● Exercise directions
Could you return every line of the material that contains the word "docs"?

——

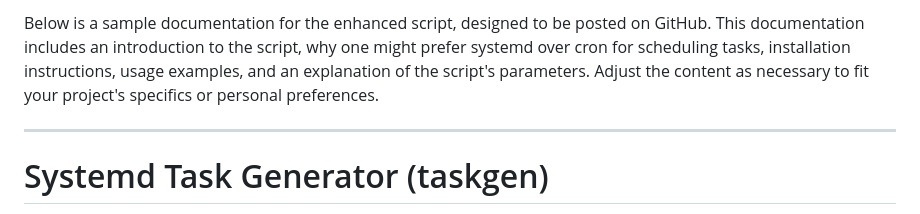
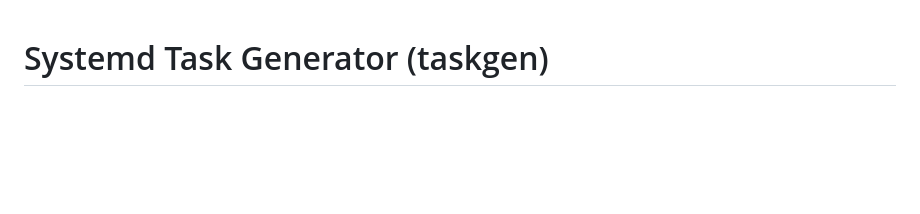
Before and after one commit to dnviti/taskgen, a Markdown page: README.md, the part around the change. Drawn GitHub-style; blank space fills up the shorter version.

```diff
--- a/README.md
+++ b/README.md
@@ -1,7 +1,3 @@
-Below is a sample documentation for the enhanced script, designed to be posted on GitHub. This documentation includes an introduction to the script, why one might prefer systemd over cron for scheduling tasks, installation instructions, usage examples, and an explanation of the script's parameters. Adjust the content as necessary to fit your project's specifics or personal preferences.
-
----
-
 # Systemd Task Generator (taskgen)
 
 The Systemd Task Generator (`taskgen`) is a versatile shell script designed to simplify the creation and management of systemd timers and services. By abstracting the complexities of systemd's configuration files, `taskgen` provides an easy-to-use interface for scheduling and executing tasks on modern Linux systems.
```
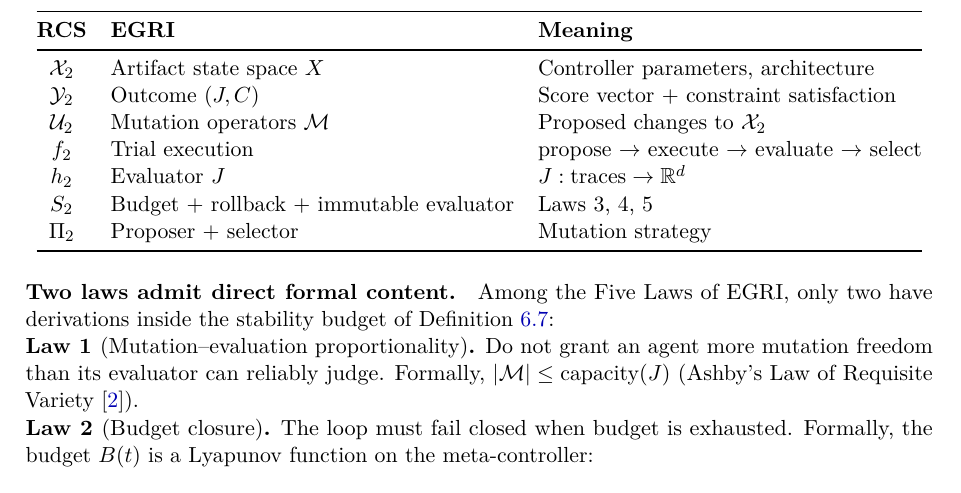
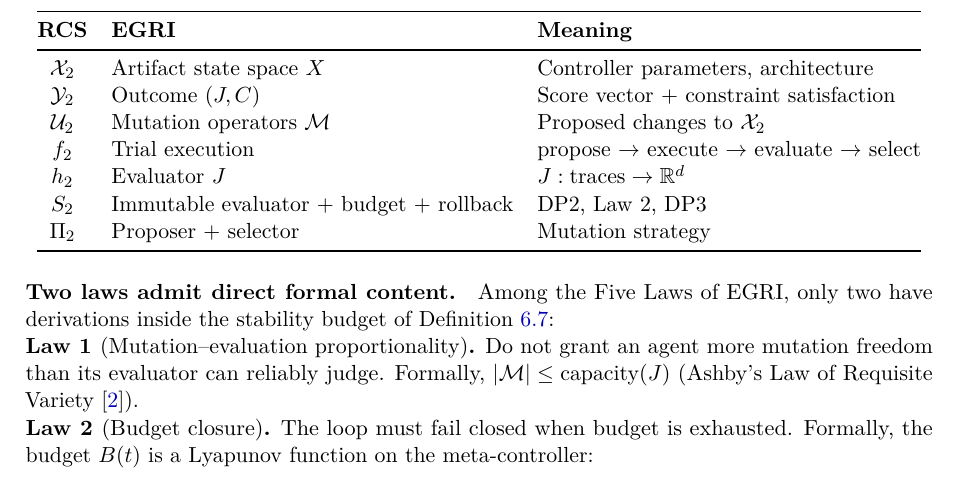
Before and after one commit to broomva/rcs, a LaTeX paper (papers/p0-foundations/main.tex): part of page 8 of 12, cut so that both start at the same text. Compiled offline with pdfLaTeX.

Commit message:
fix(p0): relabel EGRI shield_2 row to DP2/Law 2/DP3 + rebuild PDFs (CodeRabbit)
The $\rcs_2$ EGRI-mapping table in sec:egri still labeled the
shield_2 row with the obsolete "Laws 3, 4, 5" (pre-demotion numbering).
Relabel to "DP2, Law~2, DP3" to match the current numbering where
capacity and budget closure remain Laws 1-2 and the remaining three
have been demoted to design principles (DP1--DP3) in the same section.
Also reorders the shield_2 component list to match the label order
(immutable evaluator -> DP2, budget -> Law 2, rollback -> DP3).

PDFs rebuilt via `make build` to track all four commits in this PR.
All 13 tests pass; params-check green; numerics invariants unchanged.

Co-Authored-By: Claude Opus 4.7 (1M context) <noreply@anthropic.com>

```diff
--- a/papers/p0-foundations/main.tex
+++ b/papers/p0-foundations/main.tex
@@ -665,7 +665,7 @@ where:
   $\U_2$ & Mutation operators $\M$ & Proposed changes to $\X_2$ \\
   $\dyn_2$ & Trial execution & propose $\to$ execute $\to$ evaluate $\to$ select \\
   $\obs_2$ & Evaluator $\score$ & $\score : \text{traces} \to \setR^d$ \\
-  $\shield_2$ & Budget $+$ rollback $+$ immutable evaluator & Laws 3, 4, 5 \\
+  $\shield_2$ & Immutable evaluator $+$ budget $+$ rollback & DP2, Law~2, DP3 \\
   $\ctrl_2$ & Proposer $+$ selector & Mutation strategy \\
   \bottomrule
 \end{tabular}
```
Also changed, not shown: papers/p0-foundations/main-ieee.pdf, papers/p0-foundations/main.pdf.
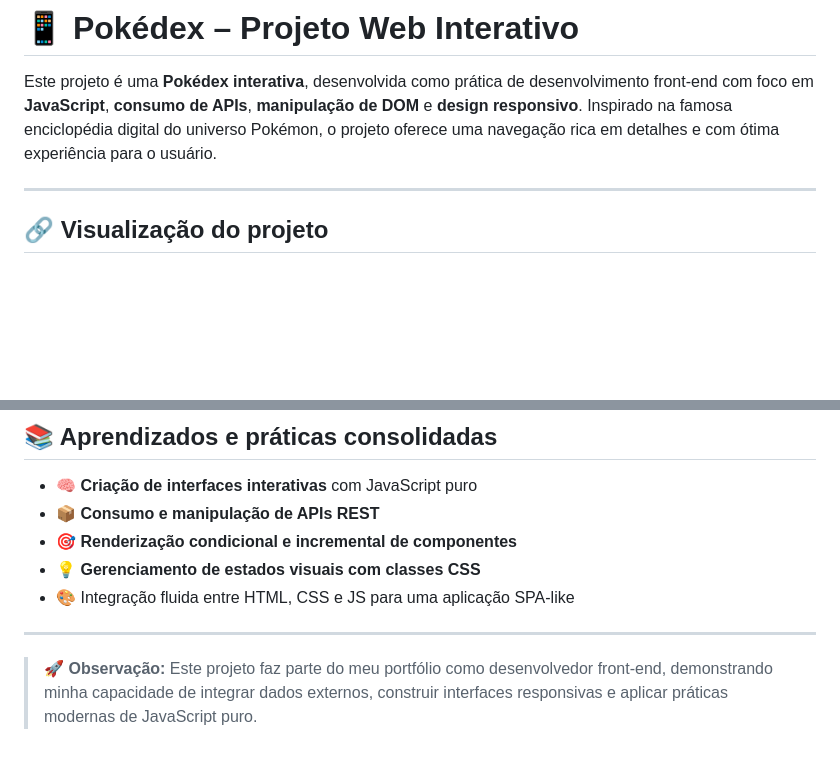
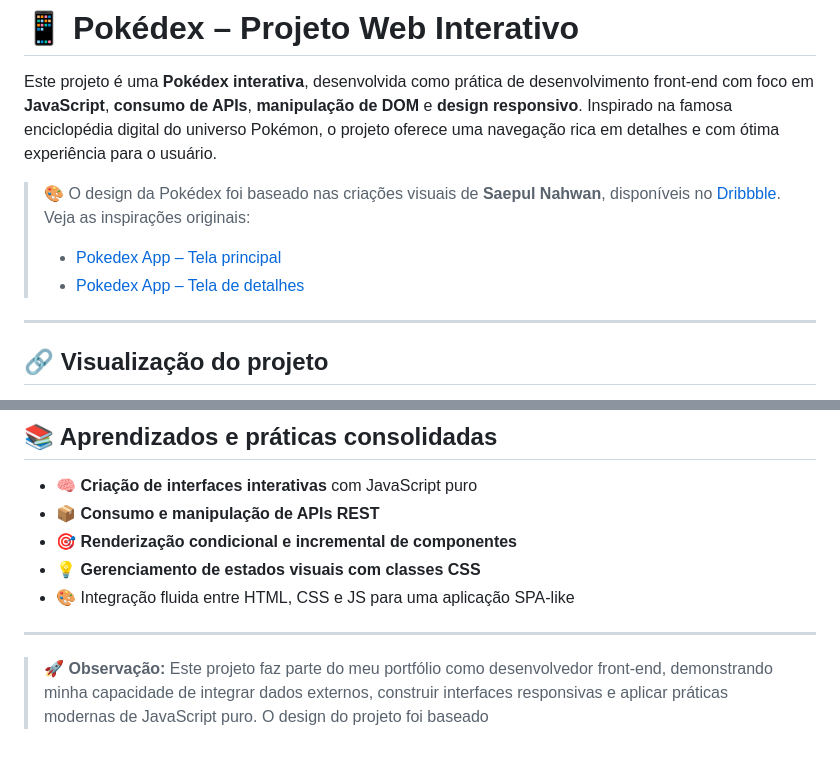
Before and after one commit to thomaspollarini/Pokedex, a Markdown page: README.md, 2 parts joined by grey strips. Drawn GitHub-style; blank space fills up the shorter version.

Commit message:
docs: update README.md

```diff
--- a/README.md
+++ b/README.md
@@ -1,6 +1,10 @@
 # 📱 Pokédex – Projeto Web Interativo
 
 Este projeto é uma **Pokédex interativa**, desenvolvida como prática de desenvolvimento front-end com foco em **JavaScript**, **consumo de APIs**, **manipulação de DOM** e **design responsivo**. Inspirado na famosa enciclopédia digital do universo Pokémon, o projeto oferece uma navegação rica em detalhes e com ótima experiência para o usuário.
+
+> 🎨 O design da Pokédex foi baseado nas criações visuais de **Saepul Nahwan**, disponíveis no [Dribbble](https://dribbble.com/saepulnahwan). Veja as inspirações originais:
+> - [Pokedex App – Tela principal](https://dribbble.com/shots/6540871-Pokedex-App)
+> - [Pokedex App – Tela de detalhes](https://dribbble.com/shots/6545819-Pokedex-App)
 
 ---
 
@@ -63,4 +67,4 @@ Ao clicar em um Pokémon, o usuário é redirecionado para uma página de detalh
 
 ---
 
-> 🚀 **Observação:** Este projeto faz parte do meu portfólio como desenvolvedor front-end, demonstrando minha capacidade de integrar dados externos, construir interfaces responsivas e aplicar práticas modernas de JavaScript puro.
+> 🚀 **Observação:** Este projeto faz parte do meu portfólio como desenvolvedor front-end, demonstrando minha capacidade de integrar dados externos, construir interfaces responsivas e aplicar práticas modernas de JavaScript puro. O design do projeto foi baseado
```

——

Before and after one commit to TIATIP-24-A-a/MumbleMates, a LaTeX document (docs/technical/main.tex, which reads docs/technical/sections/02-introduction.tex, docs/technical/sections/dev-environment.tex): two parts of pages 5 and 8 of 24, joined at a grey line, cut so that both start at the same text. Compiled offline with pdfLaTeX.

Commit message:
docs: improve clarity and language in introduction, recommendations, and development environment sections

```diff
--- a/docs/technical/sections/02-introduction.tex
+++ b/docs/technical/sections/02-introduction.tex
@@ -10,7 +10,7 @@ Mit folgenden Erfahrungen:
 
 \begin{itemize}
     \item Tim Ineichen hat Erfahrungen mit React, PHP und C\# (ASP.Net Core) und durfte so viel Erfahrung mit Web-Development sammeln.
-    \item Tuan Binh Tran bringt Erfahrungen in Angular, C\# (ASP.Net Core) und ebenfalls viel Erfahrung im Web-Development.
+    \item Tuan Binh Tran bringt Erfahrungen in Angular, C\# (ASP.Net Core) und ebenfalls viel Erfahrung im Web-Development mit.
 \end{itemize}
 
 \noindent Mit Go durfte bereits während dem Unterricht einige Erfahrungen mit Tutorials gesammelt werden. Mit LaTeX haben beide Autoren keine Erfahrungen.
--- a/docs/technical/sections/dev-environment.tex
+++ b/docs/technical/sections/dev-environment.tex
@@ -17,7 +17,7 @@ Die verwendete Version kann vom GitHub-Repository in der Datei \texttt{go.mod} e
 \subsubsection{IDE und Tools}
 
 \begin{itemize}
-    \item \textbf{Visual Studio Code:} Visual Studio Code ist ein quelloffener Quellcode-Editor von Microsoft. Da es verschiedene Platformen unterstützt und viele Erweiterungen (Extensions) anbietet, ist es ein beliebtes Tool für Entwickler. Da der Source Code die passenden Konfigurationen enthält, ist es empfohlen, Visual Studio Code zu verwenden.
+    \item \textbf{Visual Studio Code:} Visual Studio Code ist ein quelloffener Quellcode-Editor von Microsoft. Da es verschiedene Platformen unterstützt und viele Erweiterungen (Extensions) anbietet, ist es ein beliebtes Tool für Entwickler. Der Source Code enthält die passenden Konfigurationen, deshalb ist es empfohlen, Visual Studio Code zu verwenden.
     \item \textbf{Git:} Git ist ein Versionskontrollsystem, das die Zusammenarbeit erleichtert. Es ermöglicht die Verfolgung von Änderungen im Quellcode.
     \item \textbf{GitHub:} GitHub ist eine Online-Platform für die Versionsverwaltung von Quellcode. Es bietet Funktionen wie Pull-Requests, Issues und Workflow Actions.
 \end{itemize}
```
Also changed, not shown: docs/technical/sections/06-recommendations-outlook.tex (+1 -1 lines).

——

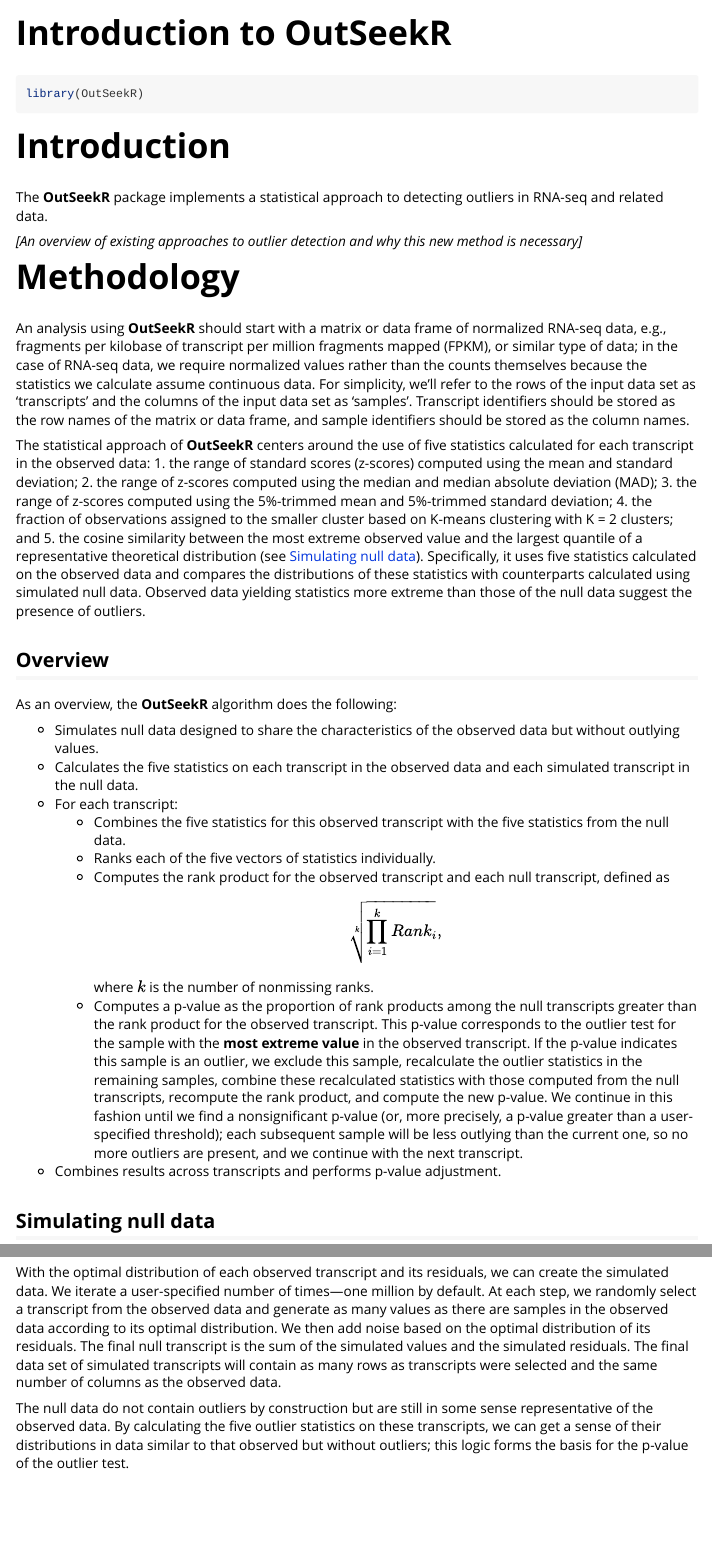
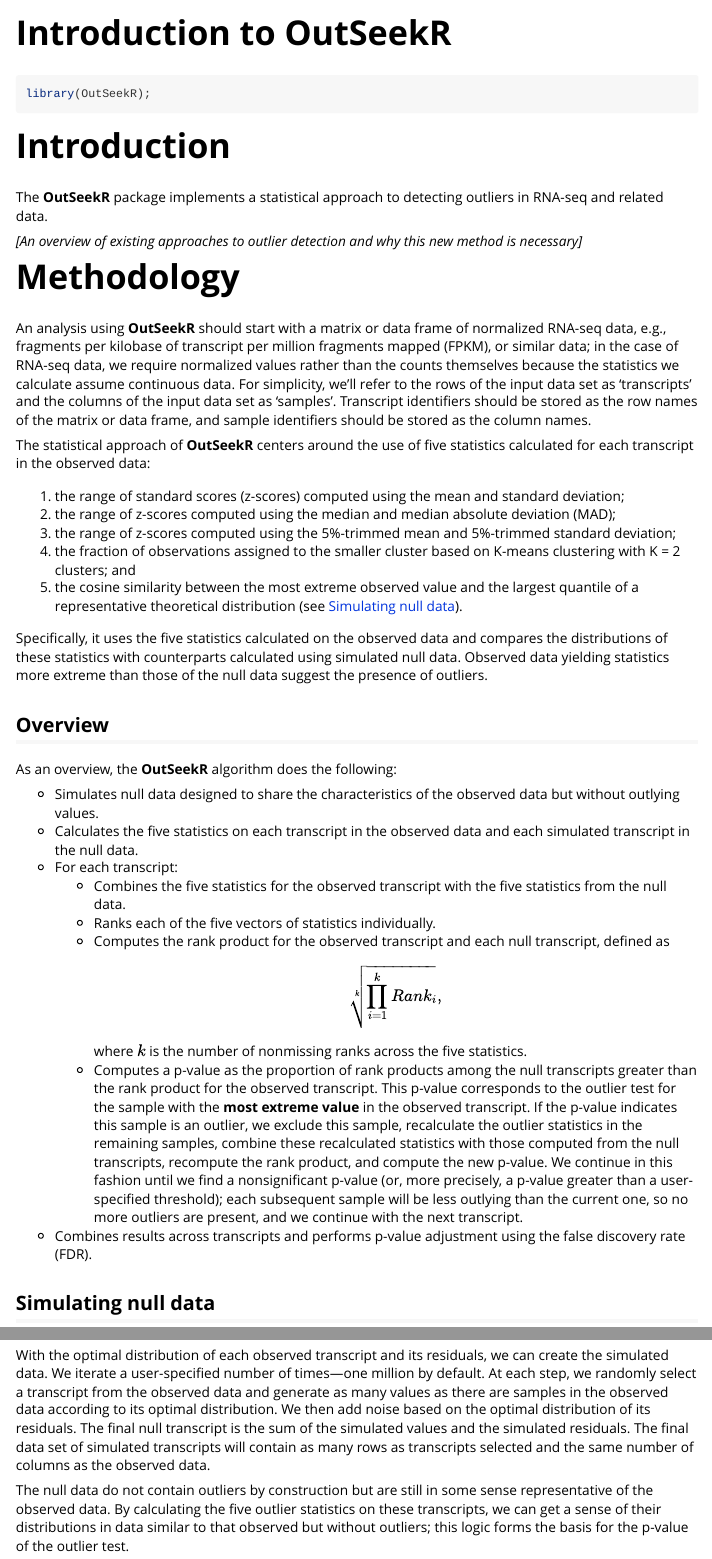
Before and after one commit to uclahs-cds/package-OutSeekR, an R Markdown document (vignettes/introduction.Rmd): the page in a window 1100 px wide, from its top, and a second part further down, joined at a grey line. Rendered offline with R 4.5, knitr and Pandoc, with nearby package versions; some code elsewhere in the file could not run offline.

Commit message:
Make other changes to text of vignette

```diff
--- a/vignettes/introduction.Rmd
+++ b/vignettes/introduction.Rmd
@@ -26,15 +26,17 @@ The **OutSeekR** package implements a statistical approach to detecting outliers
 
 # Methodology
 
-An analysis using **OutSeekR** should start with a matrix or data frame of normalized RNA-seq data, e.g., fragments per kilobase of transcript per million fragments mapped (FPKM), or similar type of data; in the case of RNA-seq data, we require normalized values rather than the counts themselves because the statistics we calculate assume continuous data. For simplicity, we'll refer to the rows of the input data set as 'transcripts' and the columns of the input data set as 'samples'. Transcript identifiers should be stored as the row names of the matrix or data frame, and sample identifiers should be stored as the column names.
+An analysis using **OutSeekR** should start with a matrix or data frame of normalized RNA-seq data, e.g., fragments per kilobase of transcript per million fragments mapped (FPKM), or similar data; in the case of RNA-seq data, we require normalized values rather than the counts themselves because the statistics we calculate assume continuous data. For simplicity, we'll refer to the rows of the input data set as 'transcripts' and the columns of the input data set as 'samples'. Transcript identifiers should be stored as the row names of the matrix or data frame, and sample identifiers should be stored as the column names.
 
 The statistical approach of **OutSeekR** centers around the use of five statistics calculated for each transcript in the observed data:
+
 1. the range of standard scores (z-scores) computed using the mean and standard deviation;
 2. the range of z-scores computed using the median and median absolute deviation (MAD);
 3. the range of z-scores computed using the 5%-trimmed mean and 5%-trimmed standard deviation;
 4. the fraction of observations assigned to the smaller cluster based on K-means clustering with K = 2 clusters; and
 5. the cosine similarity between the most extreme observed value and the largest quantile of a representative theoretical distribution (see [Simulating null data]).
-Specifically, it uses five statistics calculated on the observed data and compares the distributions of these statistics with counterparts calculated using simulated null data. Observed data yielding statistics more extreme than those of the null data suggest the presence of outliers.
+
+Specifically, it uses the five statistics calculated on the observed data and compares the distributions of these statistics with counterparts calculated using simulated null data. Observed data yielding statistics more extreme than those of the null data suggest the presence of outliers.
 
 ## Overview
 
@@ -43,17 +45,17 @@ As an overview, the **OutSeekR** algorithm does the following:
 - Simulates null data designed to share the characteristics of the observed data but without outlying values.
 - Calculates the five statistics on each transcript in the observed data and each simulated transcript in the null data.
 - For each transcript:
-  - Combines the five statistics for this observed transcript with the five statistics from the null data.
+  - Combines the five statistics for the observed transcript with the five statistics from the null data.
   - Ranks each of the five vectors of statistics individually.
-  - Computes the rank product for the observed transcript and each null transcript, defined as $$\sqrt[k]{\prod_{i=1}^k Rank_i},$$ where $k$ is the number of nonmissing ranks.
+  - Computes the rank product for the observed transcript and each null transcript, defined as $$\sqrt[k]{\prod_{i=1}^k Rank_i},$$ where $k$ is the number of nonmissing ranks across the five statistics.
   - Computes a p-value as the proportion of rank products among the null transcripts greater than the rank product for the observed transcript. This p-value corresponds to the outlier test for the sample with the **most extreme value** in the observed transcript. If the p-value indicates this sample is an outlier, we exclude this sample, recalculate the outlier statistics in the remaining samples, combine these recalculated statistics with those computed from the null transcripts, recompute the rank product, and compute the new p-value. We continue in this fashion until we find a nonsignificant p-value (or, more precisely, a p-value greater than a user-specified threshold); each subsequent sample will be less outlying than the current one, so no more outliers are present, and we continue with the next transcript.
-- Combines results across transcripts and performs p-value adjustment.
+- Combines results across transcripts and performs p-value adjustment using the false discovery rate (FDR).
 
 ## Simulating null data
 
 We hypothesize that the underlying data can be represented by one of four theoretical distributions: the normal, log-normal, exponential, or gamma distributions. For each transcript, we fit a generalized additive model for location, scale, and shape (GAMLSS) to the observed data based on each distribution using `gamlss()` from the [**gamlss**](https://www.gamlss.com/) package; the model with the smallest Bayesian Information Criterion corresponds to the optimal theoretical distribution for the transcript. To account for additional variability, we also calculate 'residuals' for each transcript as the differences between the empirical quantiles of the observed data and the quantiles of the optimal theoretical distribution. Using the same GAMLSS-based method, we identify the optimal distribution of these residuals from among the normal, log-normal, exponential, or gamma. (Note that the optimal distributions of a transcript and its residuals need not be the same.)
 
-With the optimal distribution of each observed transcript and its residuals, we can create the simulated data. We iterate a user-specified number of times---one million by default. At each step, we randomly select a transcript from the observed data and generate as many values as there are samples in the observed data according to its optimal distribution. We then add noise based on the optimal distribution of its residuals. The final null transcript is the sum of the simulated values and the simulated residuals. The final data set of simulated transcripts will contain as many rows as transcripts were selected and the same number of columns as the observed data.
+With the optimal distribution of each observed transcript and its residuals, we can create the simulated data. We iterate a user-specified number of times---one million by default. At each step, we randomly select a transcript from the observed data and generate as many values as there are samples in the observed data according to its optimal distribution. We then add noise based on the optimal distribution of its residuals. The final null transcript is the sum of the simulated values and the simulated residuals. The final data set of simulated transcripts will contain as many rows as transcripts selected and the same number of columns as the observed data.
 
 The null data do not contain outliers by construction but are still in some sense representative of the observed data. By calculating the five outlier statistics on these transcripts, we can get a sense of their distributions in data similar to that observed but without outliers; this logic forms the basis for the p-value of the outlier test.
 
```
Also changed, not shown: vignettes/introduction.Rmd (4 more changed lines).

——

● Solution below
docs: update README.md
Before and after one commit to TIATIP-24-A-a/MumbleMates, a LaTeX document (docs/technical/main.tex, which reads docs/technical/sections/02-introduction.tex, docs/technical/sections/dev-environment.tex): two parts of pages 5 and 8 of 24, joined at a grey line, cut so that both start at the same text. Compiled offline with pdfLaTeX.
docs: improve clarity and language in introduction, recommendations, and development environment sections
--- a/docs/technical/sections/02-introduction.tex
+++ b/docs/technical/sections/02-introduction.tex
--- a/docs/technical/sections/dev-environment.tex
+++ b/docs/technical/sections/dev-environment.tex
Also changed, not shown: docs/technical/sections/06-recommendations-outlook.tex (+1 -1 lines).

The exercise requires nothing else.